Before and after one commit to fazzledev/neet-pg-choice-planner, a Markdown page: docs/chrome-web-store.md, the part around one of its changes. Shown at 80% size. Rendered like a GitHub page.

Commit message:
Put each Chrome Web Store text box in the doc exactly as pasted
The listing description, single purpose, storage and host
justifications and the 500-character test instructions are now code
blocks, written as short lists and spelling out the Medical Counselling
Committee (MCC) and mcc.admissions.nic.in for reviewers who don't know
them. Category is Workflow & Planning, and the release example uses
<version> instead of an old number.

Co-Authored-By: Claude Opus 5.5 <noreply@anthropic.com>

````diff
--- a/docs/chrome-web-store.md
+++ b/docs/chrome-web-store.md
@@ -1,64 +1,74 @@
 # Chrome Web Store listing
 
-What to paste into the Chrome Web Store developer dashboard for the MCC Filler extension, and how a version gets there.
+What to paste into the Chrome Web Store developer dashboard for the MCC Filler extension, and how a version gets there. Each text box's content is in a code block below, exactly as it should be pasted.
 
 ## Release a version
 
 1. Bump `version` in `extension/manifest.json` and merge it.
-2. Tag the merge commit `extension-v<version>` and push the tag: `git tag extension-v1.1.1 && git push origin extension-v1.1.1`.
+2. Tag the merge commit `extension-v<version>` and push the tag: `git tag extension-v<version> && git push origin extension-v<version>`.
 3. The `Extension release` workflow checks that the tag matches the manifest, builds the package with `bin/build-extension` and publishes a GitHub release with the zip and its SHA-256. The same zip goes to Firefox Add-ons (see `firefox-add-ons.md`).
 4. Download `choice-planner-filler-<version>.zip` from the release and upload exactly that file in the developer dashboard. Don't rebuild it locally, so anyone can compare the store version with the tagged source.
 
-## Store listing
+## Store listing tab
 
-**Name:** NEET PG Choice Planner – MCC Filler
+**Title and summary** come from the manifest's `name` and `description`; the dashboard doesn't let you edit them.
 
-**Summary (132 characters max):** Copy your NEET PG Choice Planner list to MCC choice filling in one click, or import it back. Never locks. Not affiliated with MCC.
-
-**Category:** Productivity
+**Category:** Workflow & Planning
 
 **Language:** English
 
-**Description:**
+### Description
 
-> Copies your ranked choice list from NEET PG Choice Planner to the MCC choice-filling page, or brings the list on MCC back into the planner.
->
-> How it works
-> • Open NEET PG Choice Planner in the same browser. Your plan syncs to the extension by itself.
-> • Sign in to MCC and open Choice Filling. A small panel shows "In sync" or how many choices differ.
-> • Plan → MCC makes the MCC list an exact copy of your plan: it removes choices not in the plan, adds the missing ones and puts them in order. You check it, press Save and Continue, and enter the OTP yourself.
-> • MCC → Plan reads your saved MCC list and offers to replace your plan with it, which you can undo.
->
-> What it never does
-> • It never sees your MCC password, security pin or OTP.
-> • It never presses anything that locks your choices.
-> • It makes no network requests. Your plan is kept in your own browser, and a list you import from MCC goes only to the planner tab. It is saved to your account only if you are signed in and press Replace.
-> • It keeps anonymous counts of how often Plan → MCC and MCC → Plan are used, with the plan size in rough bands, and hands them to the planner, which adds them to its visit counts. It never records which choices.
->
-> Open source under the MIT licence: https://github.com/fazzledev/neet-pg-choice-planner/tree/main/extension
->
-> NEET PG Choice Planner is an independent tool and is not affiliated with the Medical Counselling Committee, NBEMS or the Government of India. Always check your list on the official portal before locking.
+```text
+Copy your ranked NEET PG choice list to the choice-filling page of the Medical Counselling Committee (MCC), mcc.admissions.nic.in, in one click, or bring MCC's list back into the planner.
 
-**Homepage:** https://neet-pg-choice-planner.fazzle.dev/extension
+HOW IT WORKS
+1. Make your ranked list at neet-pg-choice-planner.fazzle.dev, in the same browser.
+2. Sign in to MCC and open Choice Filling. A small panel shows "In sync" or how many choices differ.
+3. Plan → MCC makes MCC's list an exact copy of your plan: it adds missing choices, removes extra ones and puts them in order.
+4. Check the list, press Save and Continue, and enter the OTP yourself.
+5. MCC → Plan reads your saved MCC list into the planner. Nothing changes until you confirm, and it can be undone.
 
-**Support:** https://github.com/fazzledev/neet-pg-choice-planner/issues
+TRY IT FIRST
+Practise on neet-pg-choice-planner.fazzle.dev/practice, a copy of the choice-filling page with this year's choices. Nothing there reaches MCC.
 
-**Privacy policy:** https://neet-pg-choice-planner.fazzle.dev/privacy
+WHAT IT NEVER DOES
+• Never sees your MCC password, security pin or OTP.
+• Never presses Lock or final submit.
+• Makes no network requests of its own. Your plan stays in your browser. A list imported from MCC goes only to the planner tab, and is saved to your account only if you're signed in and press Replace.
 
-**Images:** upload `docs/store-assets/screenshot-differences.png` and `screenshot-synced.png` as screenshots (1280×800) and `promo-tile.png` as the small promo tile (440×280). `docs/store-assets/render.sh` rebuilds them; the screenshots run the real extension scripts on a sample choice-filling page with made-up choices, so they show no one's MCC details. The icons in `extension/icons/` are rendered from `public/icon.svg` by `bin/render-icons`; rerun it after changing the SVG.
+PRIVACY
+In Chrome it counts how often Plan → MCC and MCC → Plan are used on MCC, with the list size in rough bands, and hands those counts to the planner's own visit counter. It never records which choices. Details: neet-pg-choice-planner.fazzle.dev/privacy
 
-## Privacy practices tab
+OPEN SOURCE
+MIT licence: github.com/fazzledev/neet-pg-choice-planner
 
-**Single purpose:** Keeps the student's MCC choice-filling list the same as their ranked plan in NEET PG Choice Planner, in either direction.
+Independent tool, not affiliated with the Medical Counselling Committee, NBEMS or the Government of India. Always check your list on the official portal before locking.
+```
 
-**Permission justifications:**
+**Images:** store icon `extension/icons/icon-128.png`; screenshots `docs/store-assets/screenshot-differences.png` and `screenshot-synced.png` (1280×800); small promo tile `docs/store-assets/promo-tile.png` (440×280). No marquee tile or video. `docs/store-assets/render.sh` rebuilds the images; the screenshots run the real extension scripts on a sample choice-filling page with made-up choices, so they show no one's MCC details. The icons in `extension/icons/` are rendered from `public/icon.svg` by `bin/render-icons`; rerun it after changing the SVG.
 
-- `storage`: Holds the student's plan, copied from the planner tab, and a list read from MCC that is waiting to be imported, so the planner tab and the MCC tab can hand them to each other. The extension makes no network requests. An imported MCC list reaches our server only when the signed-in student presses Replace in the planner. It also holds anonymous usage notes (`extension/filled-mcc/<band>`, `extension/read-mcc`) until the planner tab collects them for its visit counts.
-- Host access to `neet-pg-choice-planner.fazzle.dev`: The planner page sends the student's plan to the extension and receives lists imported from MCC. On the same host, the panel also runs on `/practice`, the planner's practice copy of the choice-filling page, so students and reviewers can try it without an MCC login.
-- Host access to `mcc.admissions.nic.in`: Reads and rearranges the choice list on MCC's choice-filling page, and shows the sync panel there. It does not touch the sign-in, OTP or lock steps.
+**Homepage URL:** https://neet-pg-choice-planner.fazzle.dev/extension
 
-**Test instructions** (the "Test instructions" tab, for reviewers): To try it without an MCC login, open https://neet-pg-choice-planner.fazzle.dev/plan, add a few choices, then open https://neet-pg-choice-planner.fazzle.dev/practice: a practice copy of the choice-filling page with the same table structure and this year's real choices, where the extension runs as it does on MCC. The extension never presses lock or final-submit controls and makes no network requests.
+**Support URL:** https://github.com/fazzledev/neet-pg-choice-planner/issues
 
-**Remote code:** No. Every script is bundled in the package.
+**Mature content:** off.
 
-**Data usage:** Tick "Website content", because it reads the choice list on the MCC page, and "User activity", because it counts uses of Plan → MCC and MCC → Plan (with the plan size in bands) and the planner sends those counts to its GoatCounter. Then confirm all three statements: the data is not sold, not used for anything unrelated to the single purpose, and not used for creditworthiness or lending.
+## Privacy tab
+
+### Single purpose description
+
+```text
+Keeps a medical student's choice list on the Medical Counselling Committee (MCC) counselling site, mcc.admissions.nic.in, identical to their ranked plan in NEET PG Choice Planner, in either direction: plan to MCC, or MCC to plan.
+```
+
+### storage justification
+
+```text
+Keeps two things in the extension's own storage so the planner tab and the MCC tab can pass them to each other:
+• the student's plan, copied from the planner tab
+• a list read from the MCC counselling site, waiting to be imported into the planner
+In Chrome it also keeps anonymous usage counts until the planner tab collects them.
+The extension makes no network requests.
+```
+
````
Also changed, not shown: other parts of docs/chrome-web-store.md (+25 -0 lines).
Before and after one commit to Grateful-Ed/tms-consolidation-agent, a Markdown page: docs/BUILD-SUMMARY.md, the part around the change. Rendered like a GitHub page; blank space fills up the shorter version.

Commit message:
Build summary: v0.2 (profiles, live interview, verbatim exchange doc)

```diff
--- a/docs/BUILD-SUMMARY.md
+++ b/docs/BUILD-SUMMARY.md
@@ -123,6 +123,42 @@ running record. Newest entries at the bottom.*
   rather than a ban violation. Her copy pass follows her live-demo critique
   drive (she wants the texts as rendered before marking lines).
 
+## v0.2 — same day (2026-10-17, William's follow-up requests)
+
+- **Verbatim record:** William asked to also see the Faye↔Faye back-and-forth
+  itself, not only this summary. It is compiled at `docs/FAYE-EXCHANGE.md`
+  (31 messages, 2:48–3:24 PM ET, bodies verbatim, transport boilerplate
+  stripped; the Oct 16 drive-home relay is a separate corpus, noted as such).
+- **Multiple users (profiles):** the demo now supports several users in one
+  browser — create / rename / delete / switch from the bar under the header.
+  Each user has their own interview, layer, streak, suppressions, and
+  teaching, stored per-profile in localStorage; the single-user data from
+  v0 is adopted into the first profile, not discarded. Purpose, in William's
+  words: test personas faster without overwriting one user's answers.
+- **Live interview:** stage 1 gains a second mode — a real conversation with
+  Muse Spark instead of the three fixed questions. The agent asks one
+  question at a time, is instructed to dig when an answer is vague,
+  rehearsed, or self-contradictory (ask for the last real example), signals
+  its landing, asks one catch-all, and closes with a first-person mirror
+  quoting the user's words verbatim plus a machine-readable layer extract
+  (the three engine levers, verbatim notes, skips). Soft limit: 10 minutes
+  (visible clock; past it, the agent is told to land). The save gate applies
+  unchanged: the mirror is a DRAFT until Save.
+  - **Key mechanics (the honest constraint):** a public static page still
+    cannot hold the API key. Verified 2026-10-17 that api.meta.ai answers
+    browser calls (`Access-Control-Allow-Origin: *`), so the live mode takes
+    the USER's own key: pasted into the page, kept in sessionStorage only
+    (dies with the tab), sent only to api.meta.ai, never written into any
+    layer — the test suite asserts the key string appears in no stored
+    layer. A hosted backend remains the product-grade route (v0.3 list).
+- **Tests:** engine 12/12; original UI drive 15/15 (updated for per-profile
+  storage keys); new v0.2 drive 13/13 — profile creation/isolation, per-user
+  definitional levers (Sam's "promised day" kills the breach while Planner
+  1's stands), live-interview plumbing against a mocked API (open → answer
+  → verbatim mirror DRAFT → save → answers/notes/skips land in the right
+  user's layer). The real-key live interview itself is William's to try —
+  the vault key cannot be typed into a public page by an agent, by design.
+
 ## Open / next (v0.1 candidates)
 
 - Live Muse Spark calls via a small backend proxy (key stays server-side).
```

================================

### Task prompt
All lines in the listing above that contain "upload" should be shown.

### Result of this exercise
 4. Download `choice-planner-filler-<version>.zip` from the release and upload exactly that file in the developer dashboard. Don't rebuild it locally, so anyone can compare the store version with the tagged source.
-**Images:** upload `docs/store-assets/screenshot-differences.png` and `screenshot-synced.png` as screenshots (1280×800) and `promo-tile.png` as the small promo tile (440×280). `docs/store-assets/render.sh` rebuilds them; the screenshots run the real extension scripts on a sample choice-filling page with made-up choices, so they show no one's MCC details. The icons in `extension/icons/` are rendered from `public/icon.svg` by `bin/render-icons`; rerun it after changing the SVG.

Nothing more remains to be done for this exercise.